* **Input records**
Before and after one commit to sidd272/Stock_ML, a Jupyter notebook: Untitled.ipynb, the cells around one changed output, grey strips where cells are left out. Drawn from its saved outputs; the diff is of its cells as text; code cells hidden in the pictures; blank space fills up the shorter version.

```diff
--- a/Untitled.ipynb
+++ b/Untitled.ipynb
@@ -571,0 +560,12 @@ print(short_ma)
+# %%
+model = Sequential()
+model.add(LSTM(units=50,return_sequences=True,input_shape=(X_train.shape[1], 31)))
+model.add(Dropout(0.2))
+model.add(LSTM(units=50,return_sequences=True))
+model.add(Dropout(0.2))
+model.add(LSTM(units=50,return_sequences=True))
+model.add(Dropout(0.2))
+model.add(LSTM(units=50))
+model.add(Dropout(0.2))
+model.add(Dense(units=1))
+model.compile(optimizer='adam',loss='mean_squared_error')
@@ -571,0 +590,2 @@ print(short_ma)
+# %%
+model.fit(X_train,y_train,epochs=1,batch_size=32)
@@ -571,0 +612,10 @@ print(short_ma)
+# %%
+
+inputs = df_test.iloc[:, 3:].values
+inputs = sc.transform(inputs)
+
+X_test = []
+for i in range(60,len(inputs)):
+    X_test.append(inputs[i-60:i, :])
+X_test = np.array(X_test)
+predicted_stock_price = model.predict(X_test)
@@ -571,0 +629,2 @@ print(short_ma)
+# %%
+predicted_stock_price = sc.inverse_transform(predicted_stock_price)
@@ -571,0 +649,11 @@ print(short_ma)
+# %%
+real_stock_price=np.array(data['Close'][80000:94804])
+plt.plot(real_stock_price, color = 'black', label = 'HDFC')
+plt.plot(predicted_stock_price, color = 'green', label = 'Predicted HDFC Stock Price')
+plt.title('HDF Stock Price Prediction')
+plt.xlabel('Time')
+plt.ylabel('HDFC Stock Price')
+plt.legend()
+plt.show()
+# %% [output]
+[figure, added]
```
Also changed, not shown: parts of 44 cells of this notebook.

* **Problem to solve**
Report every line containing the string "units" in the material.

* **Answer section**
+model.add(LSTM(units=50,return_sequences=True,input_shape=(X_train.shape[1], 31)))
+model.add(LSTM(units=50,return_sequences=True))
+model.add(LSTM(units=50,return_sequences=True))
+model.add(LSTM(units=50))
+model.add(Dense(units=1))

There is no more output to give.